- **Exercise directions**: Below are some records. Pull every line that contains the word "figure".

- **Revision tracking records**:
★ ★ ★ ★
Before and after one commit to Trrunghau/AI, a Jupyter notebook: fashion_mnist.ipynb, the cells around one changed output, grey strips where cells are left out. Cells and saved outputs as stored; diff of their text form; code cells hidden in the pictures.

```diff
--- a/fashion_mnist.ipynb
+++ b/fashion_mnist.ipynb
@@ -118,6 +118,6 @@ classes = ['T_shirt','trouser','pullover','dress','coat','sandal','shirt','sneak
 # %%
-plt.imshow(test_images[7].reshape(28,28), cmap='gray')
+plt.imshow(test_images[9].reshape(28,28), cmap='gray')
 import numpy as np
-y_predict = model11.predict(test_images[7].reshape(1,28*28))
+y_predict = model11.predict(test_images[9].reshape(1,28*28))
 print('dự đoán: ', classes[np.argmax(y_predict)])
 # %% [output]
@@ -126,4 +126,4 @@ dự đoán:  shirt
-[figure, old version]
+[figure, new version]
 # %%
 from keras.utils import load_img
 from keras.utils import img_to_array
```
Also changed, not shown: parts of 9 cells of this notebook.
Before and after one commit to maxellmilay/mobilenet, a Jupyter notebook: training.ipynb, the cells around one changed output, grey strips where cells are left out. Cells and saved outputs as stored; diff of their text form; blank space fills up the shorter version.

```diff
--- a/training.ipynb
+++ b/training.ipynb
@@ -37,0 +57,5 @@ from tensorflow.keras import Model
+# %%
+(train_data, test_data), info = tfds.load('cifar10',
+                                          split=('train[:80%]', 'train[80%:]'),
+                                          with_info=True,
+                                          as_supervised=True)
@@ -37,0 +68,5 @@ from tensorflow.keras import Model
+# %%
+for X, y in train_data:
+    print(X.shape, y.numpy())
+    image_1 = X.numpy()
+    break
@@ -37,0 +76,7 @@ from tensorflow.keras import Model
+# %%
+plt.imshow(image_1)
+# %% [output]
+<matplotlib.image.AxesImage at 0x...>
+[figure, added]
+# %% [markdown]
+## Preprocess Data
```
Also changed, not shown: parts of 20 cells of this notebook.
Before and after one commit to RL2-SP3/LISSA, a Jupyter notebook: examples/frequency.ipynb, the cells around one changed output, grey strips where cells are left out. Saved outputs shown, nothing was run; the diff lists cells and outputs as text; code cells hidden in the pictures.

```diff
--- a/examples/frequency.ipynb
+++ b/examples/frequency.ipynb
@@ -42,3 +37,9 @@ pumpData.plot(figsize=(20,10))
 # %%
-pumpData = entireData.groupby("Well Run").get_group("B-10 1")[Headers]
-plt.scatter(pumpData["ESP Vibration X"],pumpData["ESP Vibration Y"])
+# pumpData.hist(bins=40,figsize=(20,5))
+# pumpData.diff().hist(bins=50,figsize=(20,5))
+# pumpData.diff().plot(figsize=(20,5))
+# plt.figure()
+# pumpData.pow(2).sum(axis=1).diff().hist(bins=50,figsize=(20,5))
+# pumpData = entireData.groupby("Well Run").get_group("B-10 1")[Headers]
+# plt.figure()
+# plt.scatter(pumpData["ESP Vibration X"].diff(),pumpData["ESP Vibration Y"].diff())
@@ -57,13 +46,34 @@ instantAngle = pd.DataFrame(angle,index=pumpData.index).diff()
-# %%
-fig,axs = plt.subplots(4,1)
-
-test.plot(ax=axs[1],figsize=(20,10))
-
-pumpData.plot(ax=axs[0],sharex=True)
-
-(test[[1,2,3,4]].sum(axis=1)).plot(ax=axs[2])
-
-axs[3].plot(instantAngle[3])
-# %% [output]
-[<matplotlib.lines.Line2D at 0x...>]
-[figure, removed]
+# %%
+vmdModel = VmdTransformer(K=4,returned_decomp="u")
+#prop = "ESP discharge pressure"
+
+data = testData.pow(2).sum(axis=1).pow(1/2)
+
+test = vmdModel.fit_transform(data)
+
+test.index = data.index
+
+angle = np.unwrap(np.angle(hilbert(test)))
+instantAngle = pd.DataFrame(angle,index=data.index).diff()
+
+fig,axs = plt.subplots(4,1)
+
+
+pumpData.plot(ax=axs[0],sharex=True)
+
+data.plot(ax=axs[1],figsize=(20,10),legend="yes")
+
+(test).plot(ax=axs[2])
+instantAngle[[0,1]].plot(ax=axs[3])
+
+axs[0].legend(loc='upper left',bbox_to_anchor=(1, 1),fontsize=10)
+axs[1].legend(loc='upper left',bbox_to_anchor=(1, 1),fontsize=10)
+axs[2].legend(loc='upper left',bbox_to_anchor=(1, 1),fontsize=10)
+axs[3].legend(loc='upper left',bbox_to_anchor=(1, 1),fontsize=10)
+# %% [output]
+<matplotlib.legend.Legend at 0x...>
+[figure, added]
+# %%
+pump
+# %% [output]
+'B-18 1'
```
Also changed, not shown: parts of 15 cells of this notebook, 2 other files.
★ ★ ★ ★
- **Output for this task**:
-[figure, old version]
+[figure, new version]
+[figure, added]
+# plt.figure()
+# plt.figure()
-[figure, removed]
+[figure, added]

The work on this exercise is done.